■ **ASSIGNMENT**
Reprint each record exactly. Pictures are not reprinted.

/---

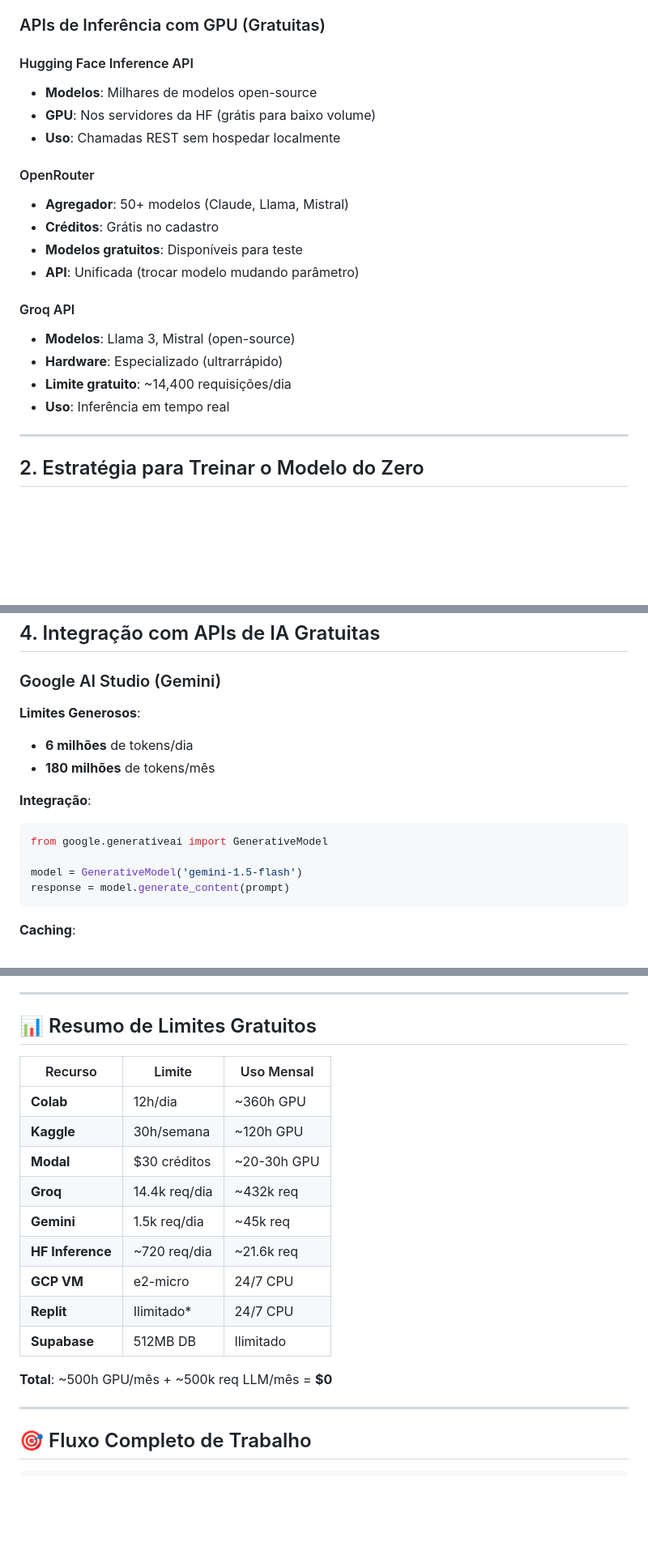
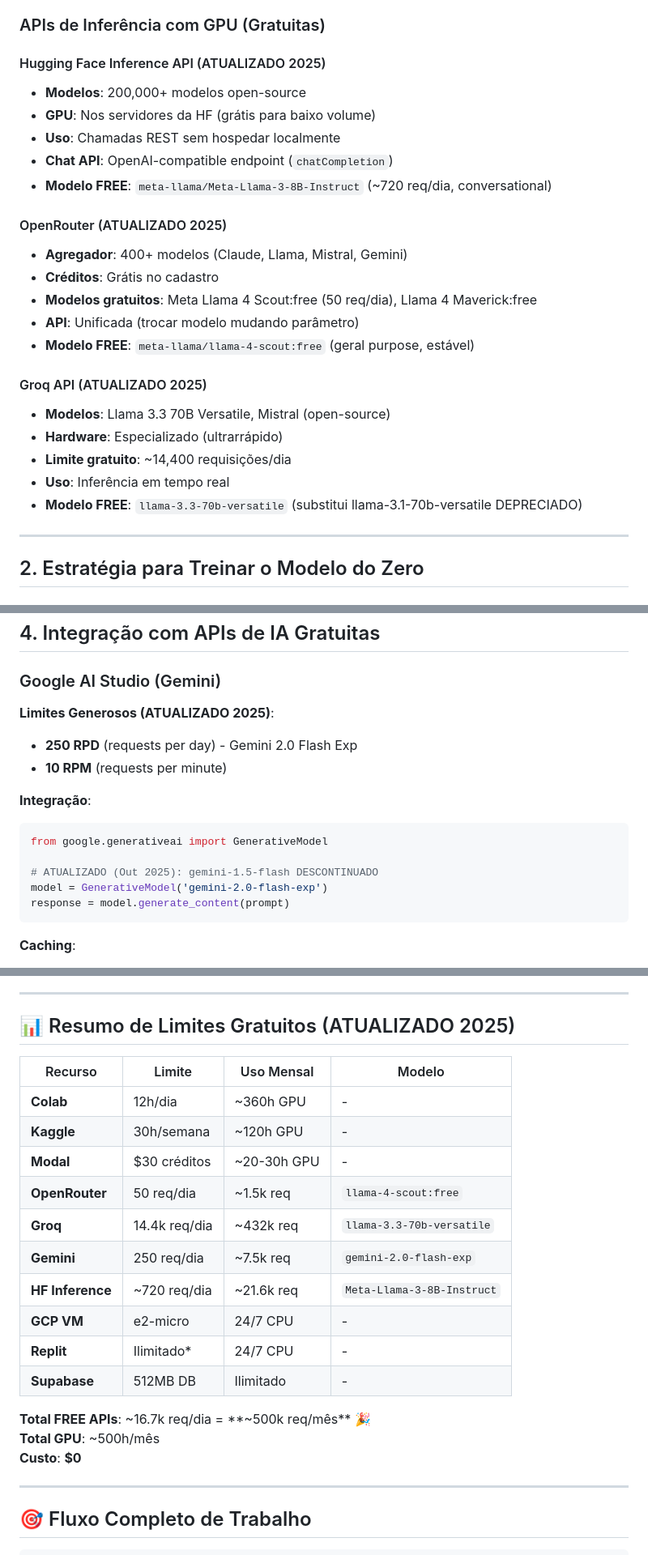
Before and after one commit to fillipeguerrabtc/AionSupreme, a Markdown page: docs/FREE_GPU_API_STRATEGY.md, 3 parts joined by grey strips. Shown at 81% size. Rendered like a GitHub page; blank space fills up the shorter version.

Commit message:
Update free GPU API strategy documentation with new limits and models
Update documentation for various free GPU inference APIs, including Hugging Face, OpenRouter, Groq, and Google AI Studio, reflecting updated models, request limits, and usage details for 2025.

Replit-Commit-Author: Agent
Replit-Commit-Session-Id: 37d9f80d-38aa-48e7-a983-f956cb57fc86
Replit-Commit-Checkpoint-Type: full_checkpoint
Replit-Commit-Screenshot-Url: https://storage.googleapis.com/screenshot-production-us-central1/ff2e6297-cbf6-4c2e-ac26-3872e4c9c3ae/37d9f80d-38aa-48e7-a983-f956cb57fc86/MAkyYOi

````diff
--- a/docs/FREE_GPU_API_STRATEGY.md
+++ b/docs/FREE_GPU_API_STRATEGY.md
@@ -49,22 +49,26 @@ drive.mount('/content/drive')
 
 ### APIs de Inferência com GPU (Gratuitas)
 
-#### Hugging Face Inference API
-- **Modelos**: Milhares de modelos open-source
+#### Hugging Face Inference API (ATUALIZADO 2025)
+- **Modelos**: 200,000+ modelos open-source
 - **GPU**: Nos servidores da HF (grátis para baixo volume)
 - **Uso**: Chamadas REST sem hospedar localmente
+- **Chat API**: OpenAI-compatible endpoint (`chatCompletion`)
+- **Modelo FREE**: `meta-llama/Meta-Llama-3-8B-Instruct` (~720 req/dia, conversational)
 
-#### OpenRouter
-- **Agregador**: 50+ modelos (Claude, Llama, Mistral)
+#### OpenRouter (ATUALIZADO 2025)
+- **Agregador**: 400+ modelos (Claude, Llama, Mistral, Gemini)
 - **Créditos**: Grátis no cadastro
-- **Modelos gratuitos**: Disponíveis para teste
+- **Modelos gratuitos**: Meta Llama 4 Scout:free (50 req/dia), Llama 4 Maverick:free
 - **API**: Unificada (trocar modelo mudando parâmetro)
+- **Modelo FREE**: `meta-llama/llama-4-scout:free` (geral purpose, estável)
 
-#### Groq API
-- **Modelos**: Llama 3, Mistral (open-source)
+#### Groq API (ATUALIZADO 2025)
+- **Modelos**: Llama 3.3 70B Versatile, Mistral (open-source)
 - **Hardware**: Especializado (ultrarrápido)
 - **Limite gratuito**: ~14,400 requisições/dia
 - **Uso**: Inferência em tempo real
+- **Modelo FREE**: `llama-3.3-70b-versatile` (substitui llama-3.1-70b-versatile DEPRECIADO)
 
 ---
 
@@ -274,15 +278,16 @@ setInterval(checkGPUHealth, 60000); // A cada 1 min
 
 ### Google AI Studio (Gemini)
 
-**Limites Generosos**:
-- **6 milhões** de tokens/dia
-- **180 milhões** de tokens/mês
+**Limites Generosos (ATUALIZADO 2025)**:
+- **250 RPD** (requests per day) - Gemini 2.0 Flash Exp
+- **10 RPM** (requests per minute)
 
 **Integração**:
 ```python
 from google.generativeai import GenerativeModel
 
-model = GenerativeModel('gemini-1.5-flash')
+# ATUALIZADO (Out 2025): gemini-1.5-flash DESCONTINUADO
+model = GenerativeModel('gemini-2.0-flash-exp')
 response = model.generate_content(prompt)
 ```
 
@@ -591,21 +596,24 @@ Onde:
 
 ---
 
-## 📊 Resumo de Limites Gratuitos
+## 📊 Resumo de Limites Gratuitos (ATUALIZADO 2025)
 
-| Recurso | Limite | Uso Mensal |
-|---------|--------|------------|
-| **Colab** | 12h/dia | ~360h GPU |
-| **Kaggle** | 30h/semana | ~120h GPU |
-| **Modal** | $30 créditos | ~20-30h GPU |
-| **Groq** | 14.4k req/dia | ~432k req |
-| **Gemini** | 1.5k req/dia | ~45k req |
-| **HF Inference** | ~720 req/dia | ~21.6k req |
-| **GCP VM** | e2-micro | 24/7 CPU |
-| **Replit** | Ilimitado* | 24/7 CPU |
-| **Supabase** | 512MB DB | Ilimitado |
+| Recurso | Limite | Uso Mensal | Modelo |
+|---------|--------|------------|---------|
+| **Colab** | 12h/dia | ~360h GPU | - |
+| **Kaggle** | 30h/semana | ~120h GPU | - |
+| **Modal** | $30 créditos | ~20-30h GPU | - |
+| **OpenRouter** | 50 req/dia | ~1.5k req | `llama-4-scout:free` |
+| **Groq** | 14.4k req/dia | ~432k req | `llama-3.3-70b-versatile` |
+| **Gemini** | 250 req/dia | ~7.5k req | `gemini-2.0-flash-exp` |
+| **HF Inference** | ~720 req/dia | ~21.6k req | `Meta-Llama-3-8B-Instruct` |
+| **GCP VM** | e2-micro | 24/7 CPU | - |
+| **Replit** | Ilimitado* | 24/7 CPU | - |
+| **Supabase** | 512MB DB | Ilimitado | - |
 
-**Total**: ~500h GPU/mês + ~500k req LLM/mês = **$0**
+**Total FREE APIs**: ~16.7k req/dia = **~500k req/mês** 🎉
+**Total GPU**: ~500h/mês
+**Custo**: **$0**
 
 ---
 
````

\---

■ **TASK OUTPUT**
Before and after one commit to fillipeguerrabtc/AionSupreme, a Markdown page: docs/FREE_GPU_API_STRATEGY.md, 3 parts joined by grey strips. Shown at 81% size. Rendered like a GitHub page; blank space fills up the shorter version.

Commit message:
Update free GPU API strategy documentation with new limits and models
Update documentation for various free GPU inference APIs, including Hugging Face, OpenRouter, Groq, and Google AI Studio, reflecting updated models, request limits, and usage details for 2025.

Replit-Commit-Author: Agent
Replit-Commit-Session-Id: 37d9f80d-38aa-48e7-a983-f956cb57fc86
Replit-Commit-Checkpoint-Type: full_checkpoint
Replit-Commit-Screenshot-Url: https://storage.googleapis.com/screenshot-production-us-central1/ff2e6297-cbf6-4c2e-ac26-3872e4c9c3ae/37d9f80d-38aa-48e7-a983-f956cb57fc86/MAkyYOi

````diff
--- a/docs/FREE_GPU_API_STRATEGY.md
+++ b/docs/FREE_GPU_API_STRATEGY.md
@@ -49,22 +49,26 @@ drive.mount('/content/drive')
 
 ### APIs de Inferência com GPU (Gratuitas)
 
-#### Hugging Face Inference API
-- **Modelos**: Milhares de modelos open-source
+#### Hugging Face Inference API (ATUALIZADO 2025)
+- **Modelos**: 200,000+ modelos open-source
 - **GPU**: Nos servidores da HF (grátis para baixo volume)
 - **Uso**: Chamadas REST sem hospedar localmente
+- **Chat API**: OpenAI-compatible endpoint (`chatCompletion`)
+- **Modelo FREE**: `meta-llama/Meta-Llama-3-8B-Instruct` (~720 req/dia, conversational)
 
-#### OpenRouter
-- **Agregador**: 50+ modelos (Claude, Llama, Mistral)
+#### OpenRouter (ATUALIZADO 2025)
+- **Agregador**: 400+ modelos (Claude, Llama, Mistral, Gemini)
 - **Créditos**: Grátis no cadastro
-- **Modelos gratuitos**: Disponíveis para teste
+- **Modelos gratuitos**: Meta Llama 4 Scout:free (50 req/dia), Llama 4 Maverick:free
 - **API**: Unificada (trocar modelo mudando parâmetro)
+- **Modelo FREE**: `meta-llama/llama-4-scout:free` (geral purpose, estável)
 
-#### Groq API
-- **Modelos**: Llama 3, Mistral (open-source)
+#### Groq API (ATUALIZADO 2025)
+- **Modelos**: Llama 3.3 70B Versatile, Mistral (open-source)
 - **Hardware**: Especializado (ultrarrápido)
 - **Limite gratuito**: ~14,400 requisições/dia
 - **Uso**: Inferência em tempo real
+- **Modelo FREE**: `llama-3.3-70b-versatile` (substitui llama-3.1-70b-versatile DEPRECIADO)
 
 ---
 
@@ -274,15 +278,16 @@ setInterval(checkGPUHealth, 60000); // A cada 1 min
 
 ### Google AI Studio (Gemini)
 
-**Limites Generosos**:
-- **6 milhões** de tokens/dia
-- **180 milhões** de tokens/mês
+**Limites Generosos (ATUALIZADO 2025)**:
+- **250 RPD** (requests per day) - Gemini 2.0 Flash Exp
+- **10 RPM** (requests per minute)
 
 **Integração**:
 ```python
 from google.generativeai import GenerativeModel
 
-model = GenerativeModel('gemini-1.5-flash')
+# ATUALIZADO (Out 2025): gemini-1.5-flash DESCONTINUADO
+model = GenerativeModel('gemini-2.0-flash-exp')
 response = model.generate_content(prompt)
 ```
 
@@ -591,21 +596,24 @@ Onde:
 
 ---
 
-## 📊 Resumo de Limites Gratuitos
+## 📊 Resumo de Limites Gratuitos (ATUALIZADO 2025)
 
-| Recurso | Limite | Uso Mensal |
-|---------|--------|------------|
-| **Colab** | 12h/dia | ~360h GPU |
-| **Kaggle** | 30h/semana | ~120h GPU |
-| **Modal** | $30 créditos | ~20-30h GPU |
-| **Groq** | 14.4k req/dia | ~432k req |
-| **Gemini** | 1.5k req/dia | ~45k req |
-| **HF Inference** | ~720 req/dia | ~21.6k req |
-| **GCP VM** | e2-micro | 24/7 CPU |
-| **Replit** | Ilimitado* | 24/7 CPU |
-| **Supabase** | 512MB DB | Ilimitado |
+| Recurso | Limite | Uso Mensal | Modelo |
+|---------|--------|------------|---------|
+| **Colab** | 12h/dia | ~360h GPU | - |
+| **Kaggle** | 30h/semana | ~120h GPU | - |
+| **Modal** | $30 créditos | ~20-30h GPU | - |
+| **OpenRouter** | 50 req/dia | ~1.5k req | `llama-4-scout:free` |
+| **Groq** | 14.4k req/dia | ~432k req | `llama-3.3-70b-versatile` |
+| **Gemini** | 250 req/dia | ~7.5k req | `gemini-2.0-flash-exp` |
+| **HF Inference** | ~720 req/dia | ~21.6k req | `Meta-Llama-3-8B-Instruct` |
+| **GCP VM** | e2-micro | 24/7 CPU | - |
+| **Replit** | Ilimitado* | 24/7 CPU | - |
+| **Supabase** | 512MB DB | Ilimitado | - |
 
-**Total**: ~500h GPU/mês + ~500k req LLM/mês = **$0**
+**Total FREE APIs**: ~16.7k req/dia = **~500k req/mês** 🎉
+**Total GPU**: ~500h/mês
+**Custo**: **$0**
 
 ---
 
````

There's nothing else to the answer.